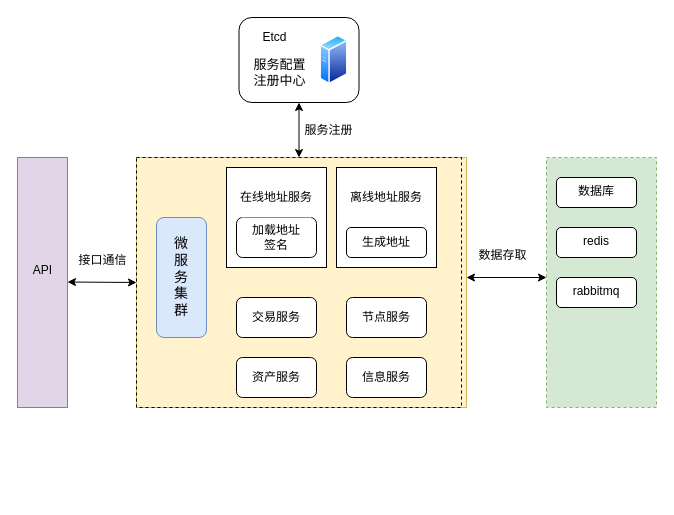
jirasun/sun keeps this draw.io diagram as tech.drawio. Above is the earlier version. Source tidied: cells renumbered, new cells numbered last; positions are measured from the earlier drawing's top-left corner, leaving out a move shared by most shapes. Both pictures are drawn from the tidied source at 100%, with x=0, y=0 at pixel (17, 17).
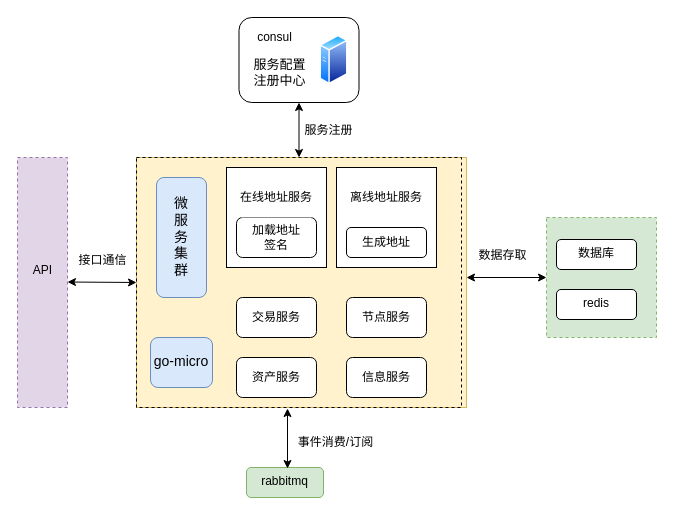
The same page after the edit.

Unchanged cells that the change refers to:
```xml
<mxCell id="16" style="rounded=0;whiteSpace=wrap;html=1;align=center;verticalAlign=top;fontFamily=Helvetica;fontSize=12;fontColor=default;fillColor=none;gradientColor=none;dashed=1;" parent="2" vertex="1">
  <mxGeometry width="325" height="250" as="geometry" />
</mxCell>
<mxCell id="20" style="rounded=1;whiteSpace=wrap;html=1;align=center;verticalAlign=top;fontFamily=Helvetica;fontSize=12;fontColor=default;fillColor=none;gradientColor=none;" parent="18" vertex="1">
  <mxGeometry width="120" height="85" as="geometry" />
</mxCell>
```

The edit, as a diff of the source:
```diff
@@
+    <mxCell id="36" style="group;" parent="1" vertex="1">
+      <mxGeometry width="639" height="480" as="geometry" />
+    </mxCell>
-    <mxCell id="2" style="group;fillColor=#fff2cc;strokeColor=#d6b656;" parent="1" vertex="1">
+    <mxCell id="2" style="group;fillColor=#fff2cc;strokeColor=#d6b656;" parent="36" vertex="1">
       <mxGeometry x="119" y="140" width="330" height="250" as="geometry" />
     </mxCell>
@@
     <mxCell id="17" value="微&lt;div&gt;服&lt;/div&gt;&lt;div&gt;务&lt;/div&gt;&lt;div&gt;集&lt;/div&gt;&lt;div&gt;群&lt;/div&gt;" style="rounded=1;whiteSpace=wrap;html=1;align=center;verticalAlign=top;fontFamily=Helvetica;fontSize=14;fillColor=#dae8fc;spacingTop=11;strokeColor=#6c8ebf;" parent="2" vertex="1">
-      <mxGeometry x="20" y="60" width="50" height="120" as="geometry" />
+      <mxGeometry x="20" y="20" width="50" height="120" as="geometry" />
     </mxCell>
+    <mxCell id="37" value="go-micro" style="rounded=1;whiteSpace=wrap;html=1;align=center;verticalAlign=top;fontFamily=Helvetica;fontSize=14;fillColor=#dae8fc;spacingTop=9;strokeColor=#6c8ebf;" parent="2" vertex="1">
+      <mxGeometry x="14" y="180" width="62" height="50" as="geometry" />
+    </mxCell>
-    <mxCell id="18" style="group;" parent="1" vertex="1">
+    <mxCell id="18" style="group;" parent="36" vertex="1">
       <mxGeometry x="221.5" width="120" height="85" as="geometry" />
     </mxCell>
@@
-    <mxCell id="22" value="Etcd" style="text;html=1;align=center;verticalAlign=middle;strokeColor=none;fillColor=none;fontFamily=Helvetica;fontSize=12;fontColor=default;" parent="18" vertex="1">
-      <mxGeometry x="10" y="5" width="50" height="30" as="geometry" />
+    <mxCell id="22" value="consul" style="text;html=1;align=center;verticalAlign=middle;strokeColor=none;fillColor=none;fontFamily=Helvetica;fontSize=12;fontColor=default;" parent="18" vertex="1">
+      <mxGeometry x="5" y="5" width="60" height="30" as="geometry" />
     </mxCell>
-    <mxCell id="23" style="group;" parent="1" vertex="1">
-      <mxGeometry x="529" y="140" width="110" height="250" as="geometry" />
-    </mxCell>
-    <mxCell id="24" style="rounded=0;whiteSpace=wrap;html=1;align=center;verticalAlign=top;fontFamily=Helvetica;fontSize=12;fillColor=#d5e8d4;dashed=1;strokeColor=#82b366;" parent="23" vertex="1">
-      <mxGeometry width="110" height="250" as="geometry" />
-    </mxCell>
-    <mxCell id="25" value="redis&lt;div&gt;&lt;br&gt;&lt;/div&gt;" style="rounded=1;whiteSpace=wrap;html=1;align=center;verticalAlign=top;fontFamily=Helvetica;fontSize=12;fontColor=default;fillColor=default;gradientColor=none;" parent="23" vertex="1">
-      <mxGeometry x="10" y="70" width="80" height="30" as="geometry" />
-    </mxCell>
-    <mxCell id="26" value="数据库" style="rounded=1;whiteSpace=wrap;html=1;align=center;verticalAlign=top;fontFamily=Helvetica;fontSize=12;fontColor=default;fillColor=default;gradientColor=none;" parent="23" vertex="1">
-      <mxGeometry x="10" y="20" width="80" height="30" as="geometry" />
-    </mxCell>
-    <mxCell id="27" value="&lt;div&gt;rabbitmq&lt;/div&gt;" style="rounded=1;whiteSpace=wrap;html=1;align=center;verticalAlign=top;fontFamily=Helvetica;fontSize=12;fontColor=default;fillColor=default;gradientColor=none;" parent="23" vertex="1">
-      <mxGeometry x="10" y="120" width="80" height="30" as="geometry" />
-    </mxCell>
-    <mxCell id="28" style="endArrow=classic;startArrow=classic;html=1;rounded=0;fontFamily=Helvetica;fontSize=12;fontColor=default;" parent="1" edge="1">
+    <mxCell id="28" style="endArrow=classic;startArrow=classic;html=1;rounded=0;fontFamily=Helvetica;fontSize=12;fontColor=default;" parent="36" edge="1">
       <mxGeometry relative="1" as="geometry">
         <mxPoint x="449" y="260" as="sourcePoint" />
         <mxPoint x="529" y="260" as="targetPoint" />
       </mxGeometry>
     </mxCell>
-    <mxCell id="29" style="endArrow=classic;startArrow=classic;html=1;rounded=0;fontFamily=Helvetica;fontSize=12;fontColor=default;entryX=0.5;entryY=1;entryDx=0;entryDy=0;exitX=0.5;exitY=0;exitDx=0;exitDy=0;" parent="1" edge="1" source="16" target="20">
+    <mxCell id="29" style="endArrow=classic;startArrow=classic;html=1;rounded=0;fontFamily=Helvetica;fontSize=12;fontColor=default;entryX=0.5;entryY=1;entryDx=0;entryDy=0;exitX=0.5;exitY=0;exitDx=0;exitDy=0;" parent="36" edge="1" source="16" target="20">
       <mxGeometry relative="1" as="geometry" />
     </mxCell>
-    <mxCell id="30" value="服务注册" style="text;html=1;align=center;verticalAlign=middle;strokeColor=none;fillColor=none;fontFamily=Helvetica;fontSize=12;fontColor=default;" parent="1" vertex="1">
+    <mxCell id="30" value="服务注册" style="text;html=1;align=center;verticalAlign=middle;strokeColor=none;fillColor=none;fontFamily=Helvetica;fontSize=12;fontColor=default;" parent="36" vertex="1">
       <mxGeometry x="276" y="98" width="70" height="30" as="geometry" />
     </mxCell>
-    <mxCell id="31" value="数据存取" style="text;html=1;align=center;verticalAlign=middle;strokeColor=none;fillColor=none;fontFamily=Helvetica;fontSize=12;fontColor=default;" parent="1" vertex="1">
+    <mxCell id="31" value="数据存取" style="text;html=1;align=center;verticalAlign=middle;strokeColor=none;fillColor=none;fontFamily=Helvetica;fontSize=12;fontColor=default;" parent="36" vertex="1">
       <mxGeometry x="450" y="223" width="70" height="30" as="geometry" />
     </mxCell>
-    <mxCell id="32" style="rounded=0;whiteSpace=wrap;html=1;align=center;verticalAlign=top;fontFamily=Helvetica;fontSize=12;fillColor=#e1d5e7;strokeColor=#9673a6;" parent="1" vertex="1">
+    <mxCell id="32" style="rounded=0;whiteSpace=wrap;html=1;align=center;verticalAlign=top;fontFamily=Helvetica;fontSize=12;fillColor=#e1d5e7;strokeColor=#9673a6;dashed=1;" parent="36" vertex="1">
       <mxGeometry y="140" width="50" height="250" as="geometry" />
     </mxCell>
-    <mxCell id="33" value="API" style="text;html=1;align=center;verticalAlign=middle;strokeColor=none;fillColor=none;fontFamily=Helvetica;fontSize=12;fontColor=default;" parent="1" vertex="1">
+    <mxCell id="33" value="API" style="text;html=1;align=center;verticalAlign=middle;strokeColor=none;fillColor=none;fontFamily=Helvetica;fontSize=12;fontColor=default;" parent="36" vertex="1">
       <mxGeometry x="5" y="238" width="40" height="30" as="geometry" />
     </mxCell>
-    <mxCell id="34" style="endArrow=classic;startArrow=classic;html=1;rounded=0;fontFamily=Helvetica;fontSize=12;fontColor=default;entryX=0;entryY=0.5;entryDx=0;entryDy=0;" parent="1" edge="1" target="16">
+    <mxCell id="34" style="endArrow=classic;startArrow=classic;html=1;rounded=0;fontFamily=Helvetica;fontSize=12;fontColor=default;entryX=0;entryY=0.5;entryDx=0;entryDy=0;" parent="36" edge="1" target="16">
       <mxGeometry relative="1" as="geometry">
         <mxPoint x="50" y="264.5" as="sourcePoint" />
       </mxGeometry>
     </mxCell>
-    <mxCell id="35" value="接口通信" style="text;html=1;align=center;verticalAlign=middle;strokeColor=none;fillColor=none;fontFamily=Helvetica;fontSize=12;fontColor=default;" parent="1" vertex="1">
+    <mxCell id="35" value="接口通信" style="text;html=1;align=center;verticalAlign=middle;strokeColor=none;fillColor=none;fontFamily=Helvetica;fontSize=12;fontColor=default;" parent="36" vertex="1">
       <mxGeometry x="50" y="228" width="70" height="30" as="geometry" />
     </mxCell>
+    <mxCell id="27" value="&lt;div&gt;rabbitmq&lt;/div&gt;" style="rounded=1;whiteSpace=wrap;html=1;align=center;verticalAlign=top;fontFamily=Helvetica;fontSize=12;fillColor=#d5e8d4;strokeColor=#82b366;" parent="36" vertex="1">
+      <mxGeometry x="229" y="450" width="77" height="30" as="geometry" />
+    </mxCell>
+    <mxCell id="38" style="group;" parent="36" vertex="1">
+      <mxGeometry x="529" y="200" width="110" height="120" as="geometry" />
+    </mxCell>
+    <mxCell id="24" style="rounded=0;whiteSpace=wrap;html=1;align=center;verticalAlign=top;fontFamily=Helvetica;fontSize=12;fillColor=#d5e8d4;dashed=1;strokeColor=#82b366;" parent="38" vertex="1">
+      <mxGeometry width="110" height="120" as="geometry" />
+    </mxCell>
+    <mxCell id="25" value="redis&lt;div&gt;&lt;br&gt;&lt;/div&gt;" style="rounded=1;whiteSpace=wrap;html=1;align=center;verticalAlign=top;fontFamily=Helvetica;fontSize=12;fontColor=default;fillColor=default;gradientColor=none;" parent="38" vertex="1">
+      <mxGeometry x="10" y="72" width="80" height="30" as="geometry" />
+    </mxCell>
+    <mxCell id="26" value="数据库" style="rounded=1;whiteSpace=wrap;html=1;align=center;verticalAlign=top;fontFamily=Helvetica;fontSize=12;fontColor=default;fillColor=default;gradientColor=none;" parent="38" vertex="1">
+      <mxGeometry x="10" y="22" width="80" height="30" as="geometry" />
+    </mxCell>
+    <mxCell id="39" value="事件消费/订阅" style="text;html=1;align=center;verticalAlign=middle;strokeColor=none;fillColor=none;" parent="36" vertex="1">
+      <mxGeometry x="268" y="410" width="100" height="30" as="geometry" />
+    </mxCell>
+    <mxCell id="40" style="endArrow=classic;startArrow=classic;html=1;rounded=0;" parent="36" edge="1">
+      <mxGeometry relative="1" as="geometry">
+        <mxPoint x="270" y="451" as="sourcePoint" />
+        <mxPoint x="270" y="391" as="targetPoint" />
+      </mxGeometry>
+    </mxCell>
```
***
Considering the records above, state how many lines contain the word "sourcePoint", with nothing else in your reply.

3